(GIVEN DATA Opens)
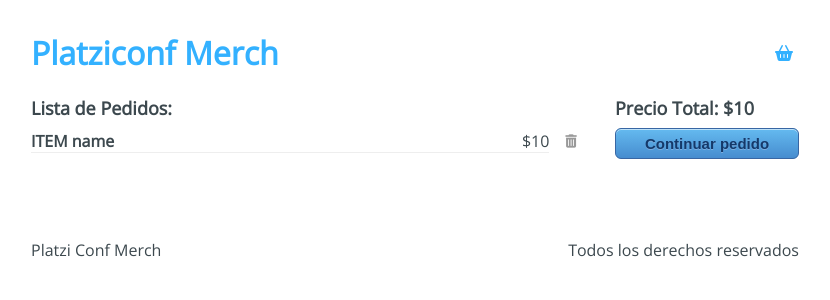
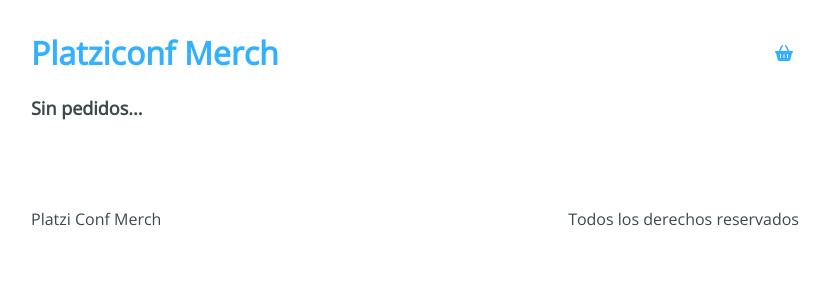
Before and after one commit to Josstell/tienda-react-hooks, a React app: page /checkout in a window 1280 px wide. Shown: the top 300 px of the page, without its empty margins (225-1055 px from the left). Built offline with nearby package versions, Linux system fonts and the light colour scheme.

Commit message:
useContext en la página de checkout

```diff
--- a/src/containers/Checkout.js
+++ b/src/containers/Checkout.js
@@ -1,29 +1,52 @@
-import React from 'react';
+import React, { useContext } from 'react';
 import { Link } from 'react-router-dom';
+import AppContext from '../context/AppContext';
 
 import '../styles/components/Checkout.css';
 
 const Checkout = () => {
+  const { state, removeFromCart } = useContext(AppContext);
+  const { cart } = state;
+
+  const handleRemove = (product) => () => {
+    removeFromCart(product);
+  };
+
+  const handleSumTotal = () => {
+    const reducer = (accumulator, currentValue) =>
+      accumulator + currentValue.price;
+    const sum = cart.reduce(reducer, 0);
+    return sum;
+  };
+
   return (
     <div className="Checkout">
       <div className="Checkout-content">
+        {cart.length > 0 ? (
           <h3>Lista de Pedidos:</h3>
+        ) : (
+          <h3> Sin pedidos...</h3>
+        )}
+        {cart.map((item) => (
           <div className="Checkout-item">
             <div className="Checkout-element">
-            <h4>ITEM name</h4>
-            <span>$10</span>
+              <h4>{item.title}</h4>
+              <span>$ {item.price}</span>
             </div>
-          <button type="button">
+            <button type="button" onClick={handleRemove(item)}>
               <i className="fas fa-trash-alt" />
             </button>
           </div>
+        ))}
       </div>
+      {cart.length > 0 && (
         <div className="Checkout-sidebar">
-        <h3>Precio Total: $10</h3>
+          <h3>{`Precio Total: $ ${handleSumTotal()}`}</h3>
           <Link to="/checkout/information">
             <button type="button">Continuar pedido</button>
           </Link>
         </div>
+      )}
     </div>
   );
 };
```
Lines whose indentation alone changed are shown as unchanged.
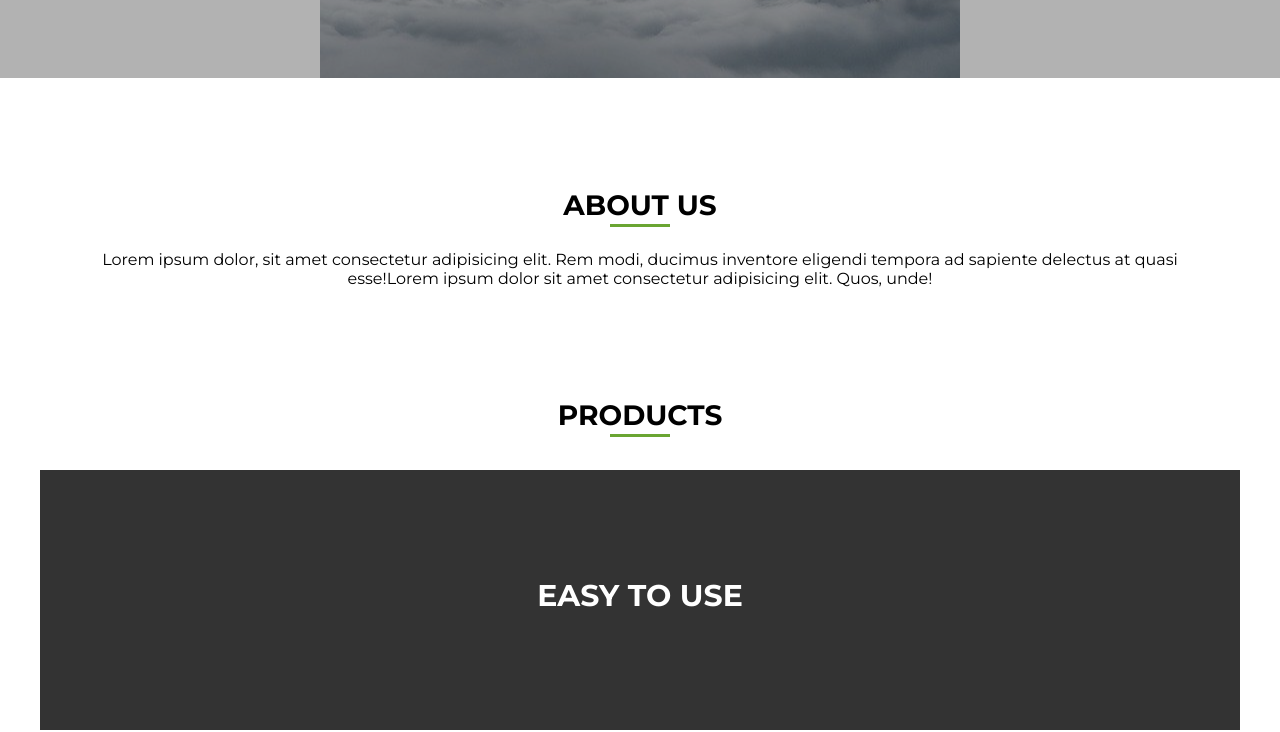
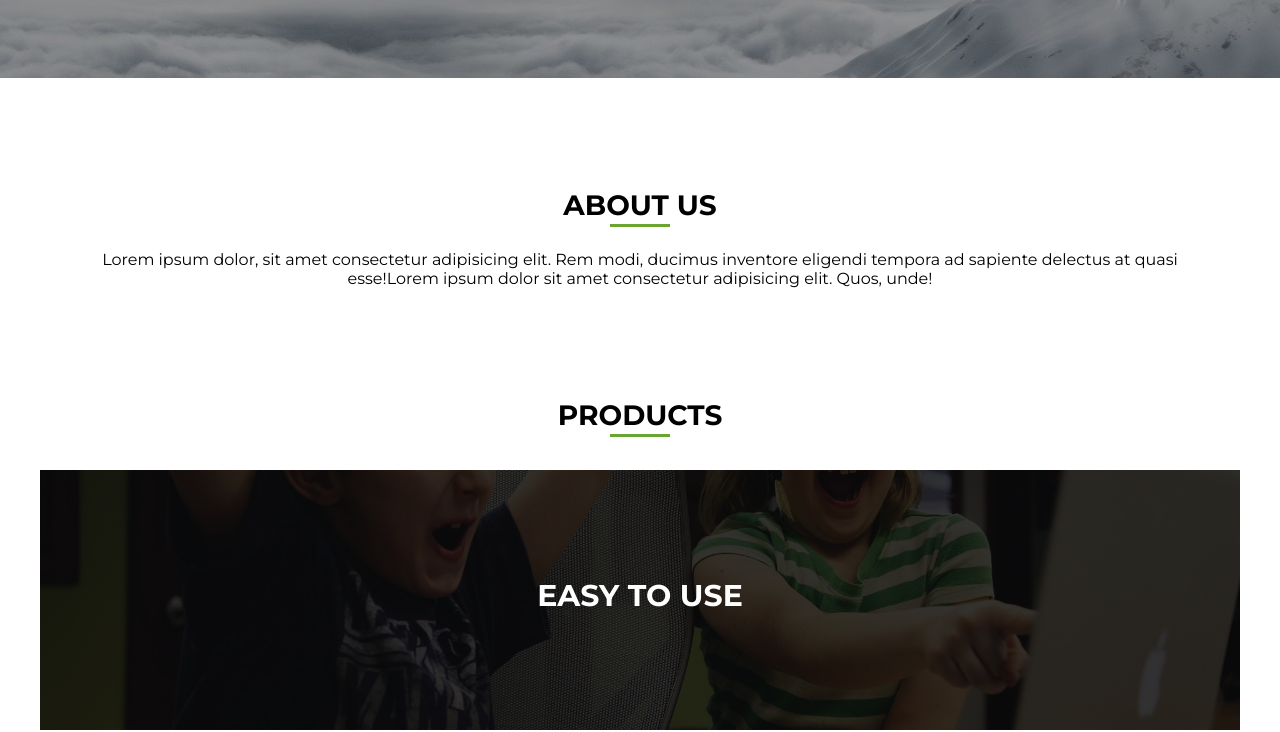
Before and after one commit to noekurzawa/LayoutDesign, a plain HTML site: page index.html in a window 1280 px wide. Shown: the part 312-1044 px from the top of the page. Drawn offline with Linux system fonts and the light colour scheme; the site is published under a folder, as on GitHub Pages, so addresses that start at the root find nothing.

Commit message:
Update index.html

```diff
--- a/index.html
+++ b/index.html
@@ -10,9 +10,9 @@
         rel="stylesheet">
     <script src="https://kit.fontawesome.com/c89b3bee8a.js" crossorigin="anonymous"></script>
     <link rel="stylesheet" href="./css/main.css">
-    <link rel="stylesheet" media="screen and (min-width:576px)" href="/css/small.css">
+    <link rel="stylesheet" media="screen and (min-width:576px)" href="./css/small.css">
     <link rel="stylesheet" media="screen and (min-width:768px)" href="./css/medium.css">
-    <link rel="stylesheet" media="screen and (min-width:992px)" href="/css/large.css">
+    <link rel="stylesheet" media="screen and (min-width:992px)" href="./css/large.css">
 </head>
 <body>
     <nav>
```
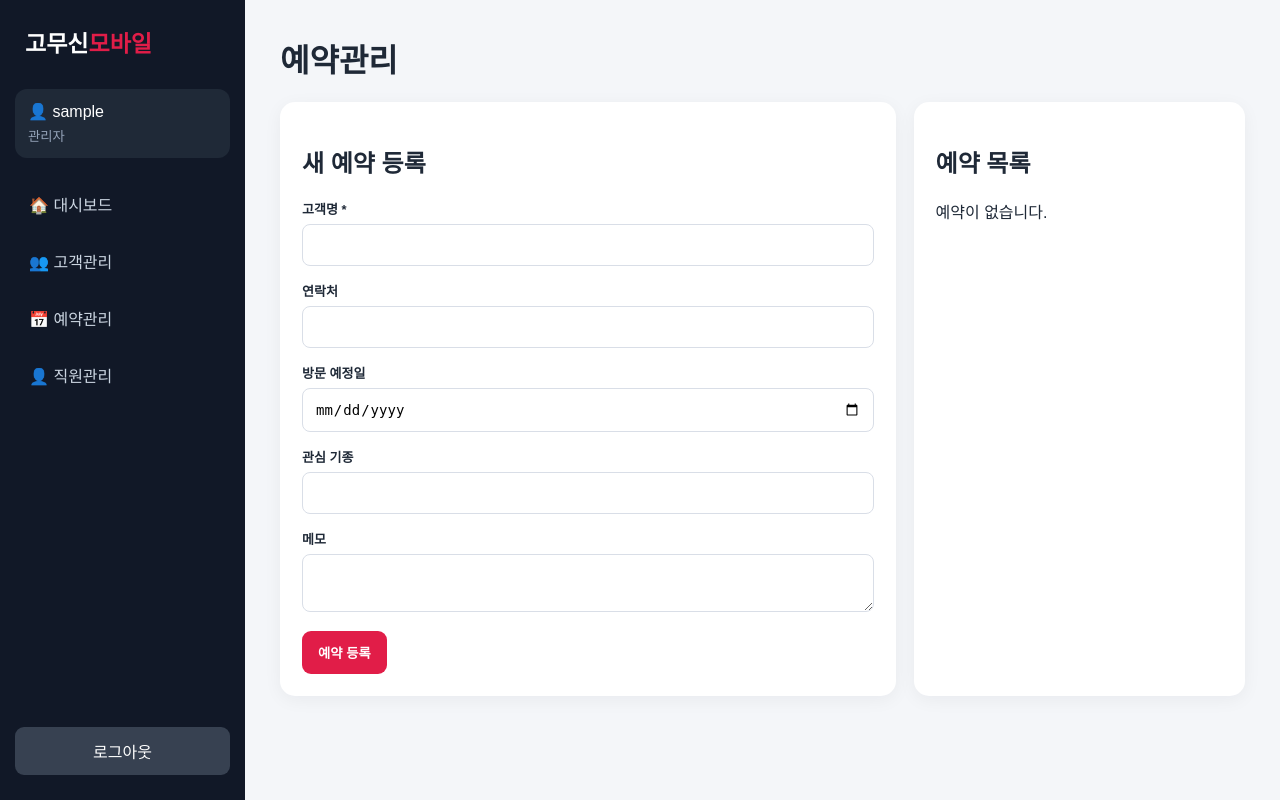
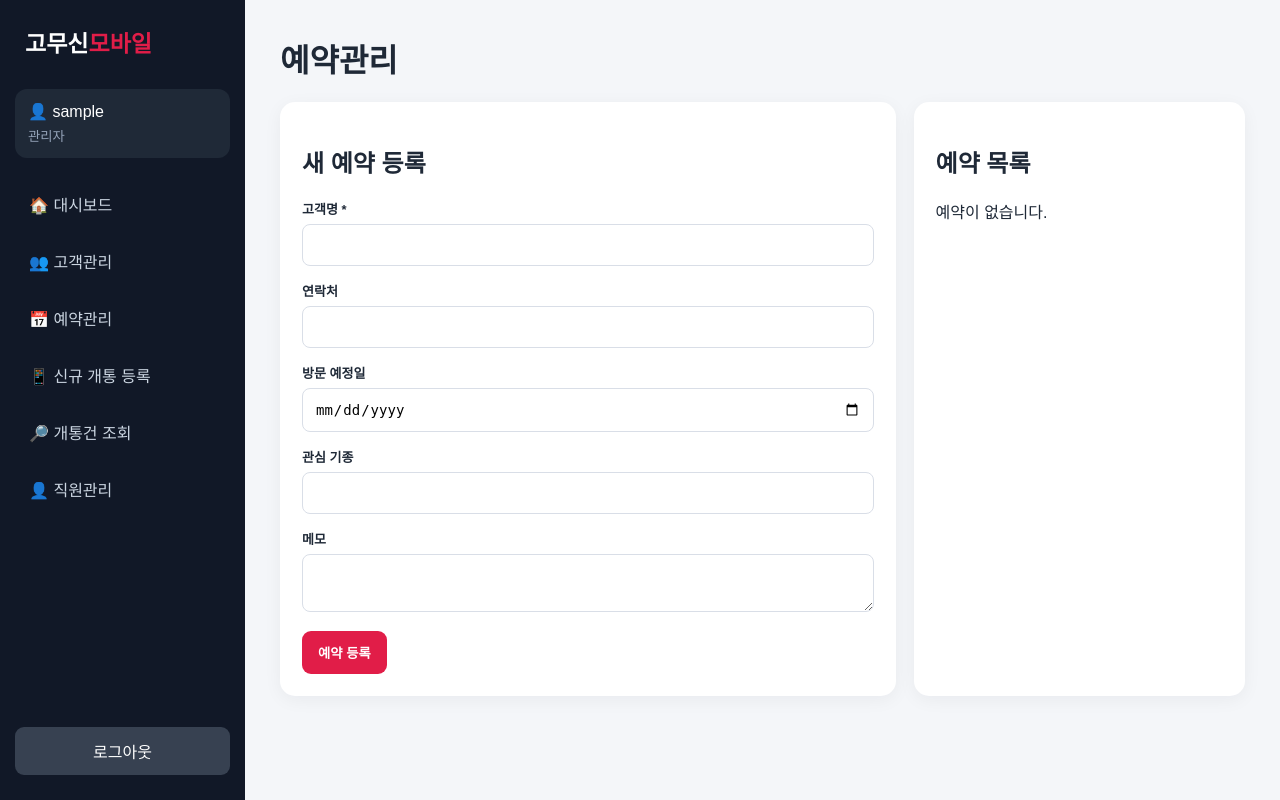
Before and after one commit to gomusincloud/gomusin-mobile, a Flask app: page /bookings in a window 1280 px wide. Run offline with Flask 3, Linux system fonts and the light colour scheme; the visitor is signed in with stand-in values (Sample User, id 1); some libraries are stand-ins or nearby versions.

Commit message:
Update base.html

```diff
--- a/templates/base.html
+++ b/templates/base.html
@@ -40,7 +40,7 @@
             👤 {{ session.get('username') }}
 
             <small>
-                {{ '관리자' if session.get('role')=='admin' else '직원' }}
+                {{ '관리자' if session.get('role') == 'admin' else '직원' }}
             </small>
 
         </div>
@@ -50,23 +50,42 @@
 
         <nav>
 
+            <!-- 대시보드 -->
+
             <a href="{{ url_for('dashboard') }}">
                 🏠 대시보드
             </a>
 
+
+            <!-- 고객관리 -->
+
             <a href="{{ url_for('customers') }}">
                 👥 고객관리
             </a>
+
+
+            <!-- 예약관리 -->
 
             <a href="{{ url_for('bookings') }}">
                 📅 예약관리
             </a>
 
 
+            <!-- 신규 개통 등록 -->
+
+            <a href="{{ url_for('sale_new') }}">
+                📱 신규 개통 등록
             </a>
 
 
-            <!-- 관리자에게만 표시 -->
+            <!-- 개통건 조회 -->
+
+            <a href="{{ url_for('sales') }}">
+                🔎 개통건 조회
+            </a>
+
+
+            <!-- 관리자 메뉴 -->
 
             {% if session.get('role') == 'admin' %}
 
@@ -95,14 +114,14 @@
 
         <!-- 알림 메시지 -->
 
-        {% with messages=get_flashed_messages() %}
+        {% with messages = get_flashed_messages() %}
 
             {% if messages %}
 
                 {% for m in messages %}
 
                     <div class="flash">
-                        {{m}}
+                        {{ m }}
                     </div>
 
                 {% endfor %}
```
(GIVEN DATA Closes)
» EXERCISE OBJECTIVE: Find each line above that contains "useContext", and copy those lines.

» ANSWER AREA:
useContext en la página de checkout
+import React, { useContext } from 'react';
+  const { state, removeFromCart } = useContext(AppContext);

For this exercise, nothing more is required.